**WHAT TO PRODUCE**:
Which lines in the data below contain the string "colspan"? Show each one.

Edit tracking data

'''

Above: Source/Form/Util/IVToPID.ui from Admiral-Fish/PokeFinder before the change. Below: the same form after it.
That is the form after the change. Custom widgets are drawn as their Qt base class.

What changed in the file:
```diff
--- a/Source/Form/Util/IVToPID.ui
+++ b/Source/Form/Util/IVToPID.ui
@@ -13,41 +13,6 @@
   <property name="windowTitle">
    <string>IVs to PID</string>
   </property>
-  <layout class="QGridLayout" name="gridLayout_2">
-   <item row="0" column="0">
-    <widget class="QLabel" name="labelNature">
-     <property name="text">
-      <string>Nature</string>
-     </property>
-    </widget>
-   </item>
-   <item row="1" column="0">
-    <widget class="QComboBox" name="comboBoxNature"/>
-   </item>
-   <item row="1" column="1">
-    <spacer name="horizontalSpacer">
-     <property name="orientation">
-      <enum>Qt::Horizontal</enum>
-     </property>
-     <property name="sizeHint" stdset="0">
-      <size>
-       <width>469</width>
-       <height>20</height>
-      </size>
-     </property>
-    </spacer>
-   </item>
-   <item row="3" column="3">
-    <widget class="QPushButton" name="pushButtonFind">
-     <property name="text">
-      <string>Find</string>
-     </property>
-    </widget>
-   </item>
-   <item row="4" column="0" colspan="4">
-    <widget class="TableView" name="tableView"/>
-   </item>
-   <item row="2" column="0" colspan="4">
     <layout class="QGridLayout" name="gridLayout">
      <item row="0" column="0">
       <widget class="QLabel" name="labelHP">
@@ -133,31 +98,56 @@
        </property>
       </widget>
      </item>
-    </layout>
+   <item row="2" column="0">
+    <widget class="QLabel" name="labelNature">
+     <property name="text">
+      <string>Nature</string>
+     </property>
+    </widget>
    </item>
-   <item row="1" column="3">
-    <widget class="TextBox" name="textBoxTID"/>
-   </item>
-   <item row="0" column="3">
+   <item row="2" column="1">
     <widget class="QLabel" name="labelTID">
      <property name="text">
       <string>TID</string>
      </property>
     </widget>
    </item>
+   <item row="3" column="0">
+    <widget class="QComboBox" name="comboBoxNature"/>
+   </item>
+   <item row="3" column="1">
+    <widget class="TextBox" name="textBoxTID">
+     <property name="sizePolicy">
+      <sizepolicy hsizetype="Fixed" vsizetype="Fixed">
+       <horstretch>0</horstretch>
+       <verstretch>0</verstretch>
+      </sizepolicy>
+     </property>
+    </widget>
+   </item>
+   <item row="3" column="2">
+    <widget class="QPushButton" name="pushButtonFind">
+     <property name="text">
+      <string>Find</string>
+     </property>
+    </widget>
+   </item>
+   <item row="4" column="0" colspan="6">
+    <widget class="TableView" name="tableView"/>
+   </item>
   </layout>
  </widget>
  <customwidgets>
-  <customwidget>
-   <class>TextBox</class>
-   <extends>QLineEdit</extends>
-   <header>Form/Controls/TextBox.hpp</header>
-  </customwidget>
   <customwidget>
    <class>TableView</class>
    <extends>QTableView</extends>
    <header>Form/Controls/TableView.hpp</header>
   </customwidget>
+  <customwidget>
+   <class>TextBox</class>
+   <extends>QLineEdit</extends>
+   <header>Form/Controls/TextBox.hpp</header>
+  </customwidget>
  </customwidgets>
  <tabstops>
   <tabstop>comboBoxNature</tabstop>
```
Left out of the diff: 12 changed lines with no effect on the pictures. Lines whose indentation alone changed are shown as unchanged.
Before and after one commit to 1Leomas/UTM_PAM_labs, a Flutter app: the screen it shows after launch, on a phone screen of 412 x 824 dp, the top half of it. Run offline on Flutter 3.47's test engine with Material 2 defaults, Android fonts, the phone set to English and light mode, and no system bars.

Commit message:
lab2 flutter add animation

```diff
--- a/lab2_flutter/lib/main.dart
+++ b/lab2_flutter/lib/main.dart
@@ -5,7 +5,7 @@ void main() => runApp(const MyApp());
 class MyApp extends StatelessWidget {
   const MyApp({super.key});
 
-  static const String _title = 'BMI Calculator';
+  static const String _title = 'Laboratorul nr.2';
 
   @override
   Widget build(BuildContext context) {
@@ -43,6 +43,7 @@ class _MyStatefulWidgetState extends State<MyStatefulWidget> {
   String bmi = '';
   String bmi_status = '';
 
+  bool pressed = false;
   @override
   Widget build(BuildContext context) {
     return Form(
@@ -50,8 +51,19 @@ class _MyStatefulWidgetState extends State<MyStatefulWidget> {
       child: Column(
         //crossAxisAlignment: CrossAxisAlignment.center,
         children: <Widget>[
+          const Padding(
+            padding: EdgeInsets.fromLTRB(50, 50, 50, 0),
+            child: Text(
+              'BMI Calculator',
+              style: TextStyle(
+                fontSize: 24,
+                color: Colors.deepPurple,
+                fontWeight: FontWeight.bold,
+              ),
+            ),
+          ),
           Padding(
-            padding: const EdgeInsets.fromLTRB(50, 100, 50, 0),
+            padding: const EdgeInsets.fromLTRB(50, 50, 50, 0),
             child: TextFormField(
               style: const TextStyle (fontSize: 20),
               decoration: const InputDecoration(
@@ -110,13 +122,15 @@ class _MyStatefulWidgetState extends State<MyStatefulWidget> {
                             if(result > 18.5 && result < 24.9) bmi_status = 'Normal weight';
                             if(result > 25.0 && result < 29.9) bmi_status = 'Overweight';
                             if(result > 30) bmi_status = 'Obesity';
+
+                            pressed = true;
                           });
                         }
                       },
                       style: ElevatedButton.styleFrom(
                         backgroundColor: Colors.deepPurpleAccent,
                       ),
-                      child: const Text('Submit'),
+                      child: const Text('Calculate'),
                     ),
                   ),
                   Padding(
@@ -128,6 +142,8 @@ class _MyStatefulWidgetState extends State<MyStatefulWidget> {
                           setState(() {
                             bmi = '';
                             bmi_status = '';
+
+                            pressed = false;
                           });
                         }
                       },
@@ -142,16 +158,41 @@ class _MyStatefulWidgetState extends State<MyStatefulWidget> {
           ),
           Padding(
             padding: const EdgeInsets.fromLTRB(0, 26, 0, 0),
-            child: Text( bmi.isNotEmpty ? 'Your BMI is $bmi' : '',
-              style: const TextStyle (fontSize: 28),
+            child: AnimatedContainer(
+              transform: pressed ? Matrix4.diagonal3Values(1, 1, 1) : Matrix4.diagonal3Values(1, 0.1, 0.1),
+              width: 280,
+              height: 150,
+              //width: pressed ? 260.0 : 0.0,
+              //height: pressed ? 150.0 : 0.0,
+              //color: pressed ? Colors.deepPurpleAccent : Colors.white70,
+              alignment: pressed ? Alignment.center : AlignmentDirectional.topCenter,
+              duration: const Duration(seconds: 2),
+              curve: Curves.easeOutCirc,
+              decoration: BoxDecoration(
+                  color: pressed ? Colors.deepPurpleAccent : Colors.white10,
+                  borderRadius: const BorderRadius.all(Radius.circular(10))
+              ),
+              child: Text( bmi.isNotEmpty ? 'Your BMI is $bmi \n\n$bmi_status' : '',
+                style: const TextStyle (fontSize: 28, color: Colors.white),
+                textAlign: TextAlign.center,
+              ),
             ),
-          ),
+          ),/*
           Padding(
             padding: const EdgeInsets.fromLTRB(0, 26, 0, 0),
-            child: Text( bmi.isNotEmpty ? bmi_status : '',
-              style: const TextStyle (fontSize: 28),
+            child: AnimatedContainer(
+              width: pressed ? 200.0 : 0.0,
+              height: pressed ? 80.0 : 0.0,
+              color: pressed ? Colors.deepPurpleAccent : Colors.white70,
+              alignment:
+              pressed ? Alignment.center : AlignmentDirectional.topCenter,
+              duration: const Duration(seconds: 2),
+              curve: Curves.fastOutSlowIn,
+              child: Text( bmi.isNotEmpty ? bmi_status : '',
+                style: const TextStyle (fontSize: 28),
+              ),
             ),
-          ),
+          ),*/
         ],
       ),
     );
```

'''

**TASK SOLUTION**:
-   <item row="4" column="0" colspan="4">
-   <item row="2" column="0" colspan="4">
+   <item row="4" column="0" colspan="6">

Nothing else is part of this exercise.